• **Work to be completed**: Anywhere the string "padding" shows up in the listing below, copy the line it is in.

• **Input data**:
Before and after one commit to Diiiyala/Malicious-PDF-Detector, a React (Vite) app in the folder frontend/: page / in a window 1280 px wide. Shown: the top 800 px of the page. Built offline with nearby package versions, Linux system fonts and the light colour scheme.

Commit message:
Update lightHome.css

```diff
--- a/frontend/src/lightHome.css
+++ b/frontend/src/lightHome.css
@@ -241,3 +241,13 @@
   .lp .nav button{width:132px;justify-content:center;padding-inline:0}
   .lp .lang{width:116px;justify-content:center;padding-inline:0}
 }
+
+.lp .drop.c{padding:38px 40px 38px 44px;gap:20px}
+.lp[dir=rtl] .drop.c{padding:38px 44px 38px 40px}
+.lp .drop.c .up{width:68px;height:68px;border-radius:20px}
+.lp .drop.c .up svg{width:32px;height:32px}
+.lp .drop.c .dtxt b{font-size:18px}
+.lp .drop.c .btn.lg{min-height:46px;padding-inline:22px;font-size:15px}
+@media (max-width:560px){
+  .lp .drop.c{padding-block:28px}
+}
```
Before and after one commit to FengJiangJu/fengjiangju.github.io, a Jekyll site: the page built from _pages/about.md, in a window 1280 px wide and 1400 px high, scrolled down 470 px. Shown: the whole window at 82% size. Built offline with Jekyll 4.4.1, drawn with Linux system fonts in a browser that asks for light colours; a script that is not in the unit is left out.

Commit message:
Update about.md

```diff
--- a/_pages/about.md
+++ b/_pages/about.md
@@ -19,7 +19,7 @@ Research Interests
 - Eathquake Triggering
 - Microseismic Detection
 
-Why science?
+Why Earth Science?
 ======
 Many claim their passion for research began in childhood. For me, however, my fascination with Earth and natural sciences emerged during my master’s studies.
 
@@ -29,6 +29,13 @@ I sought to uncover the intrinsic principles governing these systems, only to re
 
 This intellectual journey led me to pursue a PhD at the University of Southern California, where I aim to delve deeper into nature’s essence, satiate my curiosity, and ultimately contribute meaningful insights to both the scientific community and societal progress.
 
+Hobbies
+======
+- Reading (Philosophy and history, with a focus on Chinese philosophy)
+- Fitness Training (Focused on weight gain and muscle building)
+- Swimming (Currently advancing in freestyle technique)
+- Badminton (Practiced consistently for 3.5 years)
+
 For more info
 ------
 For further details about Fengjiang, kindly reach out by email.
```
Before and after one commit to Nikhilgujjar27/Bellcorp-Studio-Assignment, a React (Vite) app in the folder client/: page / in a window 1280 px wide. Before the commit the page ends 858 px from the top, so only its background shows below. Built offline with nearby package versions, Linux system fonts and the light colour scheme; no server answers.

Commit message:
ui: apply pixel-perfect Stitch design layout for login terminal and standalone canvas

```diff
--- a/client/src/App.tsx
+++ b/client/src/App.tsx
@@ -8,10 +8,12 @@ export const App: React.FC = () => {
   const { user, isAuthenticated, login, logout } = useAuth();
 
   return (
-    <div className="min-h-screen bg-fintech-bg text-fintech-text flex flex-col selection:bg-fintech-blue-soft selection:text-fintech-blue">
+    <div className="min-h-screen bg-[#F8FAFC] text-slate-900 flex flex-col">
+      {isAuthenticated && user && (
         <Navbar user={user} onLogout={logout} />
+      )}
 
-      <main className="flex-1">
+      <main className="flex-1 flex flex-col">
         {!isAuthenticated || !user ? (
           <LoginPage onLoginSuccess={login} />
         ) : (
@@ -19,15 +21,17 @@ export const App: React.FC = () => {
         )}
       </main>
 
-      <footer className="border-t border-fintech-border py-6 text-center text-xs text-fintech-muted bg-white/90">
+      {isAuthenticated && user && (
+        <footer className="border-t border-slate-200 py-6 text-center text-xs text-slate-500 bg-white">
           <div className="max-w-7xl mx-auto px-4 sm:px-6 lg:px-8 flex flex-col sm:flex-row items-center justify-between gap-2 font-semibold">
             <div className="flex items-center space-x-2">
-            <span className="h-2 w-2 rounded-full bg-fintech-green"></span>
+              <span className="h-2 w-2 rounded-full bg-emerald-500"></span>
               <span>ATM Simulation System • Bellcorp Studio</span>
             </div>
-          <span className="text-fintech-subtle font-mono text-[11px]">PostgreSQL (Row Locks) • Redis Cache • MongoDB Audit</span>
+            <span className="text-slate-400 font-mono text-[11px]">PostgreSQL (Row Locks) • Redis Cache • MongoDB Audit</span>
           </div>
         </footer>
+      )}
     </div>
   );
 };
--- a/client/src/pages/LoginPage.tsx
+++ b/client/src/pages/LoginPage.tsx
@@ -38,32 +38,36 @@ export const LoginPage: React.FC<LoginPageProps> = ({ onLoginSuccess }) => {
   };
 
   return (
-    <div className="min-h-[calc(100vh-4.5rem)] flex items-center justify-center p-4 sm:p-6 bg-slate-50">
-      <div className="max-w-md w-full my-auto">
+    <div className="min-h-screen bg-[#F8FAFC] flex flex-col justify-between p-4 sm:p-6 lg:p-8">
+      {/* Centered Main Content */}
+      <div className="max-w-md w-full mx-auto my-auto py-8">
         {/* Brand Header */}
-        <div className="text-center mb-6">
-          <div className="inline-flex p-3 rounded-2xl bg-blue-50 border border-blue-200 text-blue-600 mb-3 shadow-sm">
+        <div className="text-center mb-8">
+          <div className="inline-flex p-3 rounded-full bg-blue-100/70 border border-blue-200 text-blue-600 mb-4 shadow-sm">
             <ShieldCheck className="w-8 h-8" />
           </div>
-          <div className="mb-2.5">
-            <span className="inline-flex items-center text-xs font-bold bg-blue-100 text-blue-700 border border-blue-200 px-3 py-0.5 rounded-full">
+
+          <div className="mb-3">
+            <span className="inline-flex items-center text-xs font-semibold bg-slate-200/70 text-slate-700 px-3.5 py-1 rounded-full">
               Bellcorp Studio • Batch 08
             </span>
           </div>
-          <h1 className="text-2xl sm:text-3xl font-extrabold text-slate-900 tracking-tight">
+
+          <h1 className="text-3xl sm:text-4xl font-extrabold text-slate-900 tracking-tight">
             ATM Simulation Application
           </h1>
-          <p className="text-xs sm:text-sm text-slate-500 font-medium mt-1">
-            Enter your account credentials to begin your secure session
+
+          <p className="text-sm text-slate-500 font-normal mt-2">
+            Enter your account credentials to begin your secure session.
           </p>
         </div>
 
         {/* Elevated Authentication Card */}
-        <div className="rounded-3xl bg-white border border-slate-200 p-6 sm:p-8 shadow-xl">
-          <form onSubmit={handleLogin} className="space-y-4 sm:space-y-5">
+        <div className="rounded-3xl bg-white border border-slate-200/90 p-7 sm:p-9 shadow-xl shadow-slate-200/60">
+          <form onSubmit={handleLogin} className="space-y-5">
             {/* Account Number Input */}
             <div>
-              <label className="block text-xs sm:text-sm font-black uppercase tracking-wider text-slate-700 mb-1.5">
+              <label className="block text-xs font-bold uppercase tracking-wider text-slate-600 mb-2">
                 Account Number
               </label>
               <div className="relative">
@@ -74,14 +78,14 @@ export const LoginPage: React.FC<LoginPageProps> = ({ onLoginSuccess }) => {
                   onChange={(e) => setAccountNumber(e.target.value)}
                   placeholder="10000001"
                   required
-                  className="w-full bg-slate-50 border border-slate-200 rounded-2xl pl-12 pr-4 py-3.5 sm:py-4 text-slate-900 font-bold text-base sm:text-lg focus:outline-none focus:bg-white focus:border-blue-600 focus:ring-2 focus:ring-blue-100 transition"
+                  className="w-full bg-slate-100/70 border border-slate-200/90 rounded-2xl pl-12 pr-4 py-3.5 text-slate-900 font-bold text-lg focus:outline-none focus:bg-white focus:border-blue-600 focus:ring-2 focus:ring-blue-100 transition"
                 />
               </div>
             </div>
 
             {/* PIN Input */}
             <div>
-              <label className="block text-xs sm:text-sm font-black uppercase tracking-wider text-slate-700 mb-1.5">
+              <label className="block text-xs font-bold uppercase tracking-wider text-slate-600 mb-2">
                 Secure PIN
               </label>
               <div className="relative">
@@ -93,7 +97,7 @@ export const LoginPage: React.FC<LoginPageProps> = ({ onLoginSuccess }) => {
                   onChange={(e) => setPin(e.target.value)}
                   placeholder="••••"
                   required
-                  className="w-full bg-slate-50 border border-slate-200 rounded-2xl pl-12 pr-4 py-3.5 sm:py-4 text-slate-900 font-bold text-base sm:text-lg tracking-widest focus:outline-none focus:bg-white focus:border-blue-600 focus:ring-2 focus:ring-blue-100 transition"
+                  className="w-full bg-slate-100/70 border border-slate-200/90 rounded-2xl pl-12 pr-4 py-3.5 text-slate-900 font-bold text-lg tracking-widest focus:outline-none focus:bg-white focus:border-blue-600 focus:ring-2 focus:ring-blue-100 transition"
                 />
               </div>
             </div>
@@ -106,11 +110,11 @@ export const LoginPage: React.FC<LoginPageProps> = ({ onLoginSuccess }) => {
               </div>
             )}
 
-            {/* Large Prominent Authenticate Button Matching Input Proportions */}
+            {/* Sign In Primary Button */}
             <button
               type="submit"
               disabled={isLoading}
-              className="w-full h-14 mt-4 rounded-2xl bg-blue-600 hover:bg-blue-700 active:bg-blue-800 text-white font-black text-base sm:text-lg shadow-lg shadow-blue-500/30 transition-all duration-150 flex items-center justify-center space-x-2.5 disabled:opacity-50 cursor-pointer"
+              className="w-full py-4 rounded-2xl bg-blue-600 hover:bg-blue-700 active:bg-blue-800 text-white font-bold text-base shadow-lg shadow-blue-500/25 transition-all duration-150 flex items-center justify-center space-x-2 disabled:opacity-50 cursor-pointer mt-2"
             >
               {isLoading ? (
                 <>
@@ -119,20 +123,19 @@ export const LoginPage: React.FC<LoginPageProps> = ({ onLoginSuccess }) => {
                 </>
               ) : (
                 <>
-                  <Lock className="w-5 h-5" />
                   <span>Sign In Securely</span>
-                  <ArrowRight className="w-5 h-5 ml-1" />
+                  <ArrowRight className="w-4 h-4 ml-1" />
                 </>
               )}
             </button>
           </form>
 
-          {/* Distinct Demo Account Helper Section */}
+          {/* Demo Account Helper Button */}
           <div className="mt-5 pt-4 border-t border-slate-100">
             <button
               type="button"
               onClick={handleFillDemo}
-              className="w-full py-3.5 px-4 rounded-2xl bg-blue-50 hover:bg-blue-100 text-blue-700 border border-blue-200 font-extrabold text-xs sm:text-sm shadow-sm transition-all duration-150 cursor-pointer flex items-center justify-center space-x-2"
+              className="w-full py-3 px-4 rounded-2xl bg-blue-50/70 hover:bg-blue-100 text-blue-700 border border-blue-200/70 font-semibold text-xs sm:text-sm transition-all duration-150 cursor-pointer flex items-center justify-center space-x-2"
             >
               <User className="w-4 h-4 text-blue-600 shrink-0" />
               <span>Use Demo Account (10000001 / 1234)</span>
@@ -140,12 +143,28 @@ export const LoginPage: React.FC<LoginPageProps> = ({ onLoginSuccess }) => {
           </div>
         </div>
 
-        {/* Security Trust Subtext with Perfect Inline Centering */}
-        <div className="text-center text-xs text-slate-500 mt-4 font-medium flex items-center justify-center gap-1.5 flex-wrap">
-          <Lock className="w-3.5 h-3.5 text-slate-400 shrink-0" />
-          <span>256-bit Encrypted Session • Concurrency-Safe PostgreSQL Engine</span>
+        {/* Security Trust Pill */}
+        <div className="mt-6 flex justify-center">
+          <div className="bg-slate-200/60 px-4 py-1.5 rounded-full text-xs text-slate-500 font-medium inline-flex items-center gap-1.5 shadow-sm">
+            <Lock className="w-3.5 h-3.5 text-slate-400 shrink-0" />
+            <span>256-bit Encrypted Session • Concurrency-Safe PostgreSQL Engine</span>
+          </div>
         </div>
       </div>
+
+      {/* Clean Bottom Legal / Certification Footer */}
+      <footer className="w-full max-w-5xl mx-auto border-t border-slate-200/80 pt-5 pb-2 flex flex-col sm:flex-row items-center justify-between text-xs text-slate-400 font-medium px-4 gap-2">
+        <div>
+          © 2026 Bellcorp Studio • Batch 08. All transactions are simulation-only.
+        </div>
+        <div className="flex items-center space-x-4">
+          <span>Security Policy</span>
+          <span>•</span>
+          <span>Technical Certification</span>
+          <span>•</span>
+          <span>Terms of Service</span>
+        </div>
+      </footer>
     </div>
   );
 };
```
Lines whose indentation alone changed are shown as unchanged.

• **Output**:
   .lp .nav button{width:132px;justify-content:center;padding-inline:0}
   .lp .lang{width:116px;justify-content:center;padding-inline:0}
+.lp .drop.c{padding:38px 40px 38px 44px;gap:20px}
+.lp[dir=rtl] .drop.c{padding:38px 44px 38px 40px}
+.lp .drop.c .btn.lg{min-height:46px;padding-inline:22px;font-size:15px}
+  .lp .drop.c{padding-block:28px}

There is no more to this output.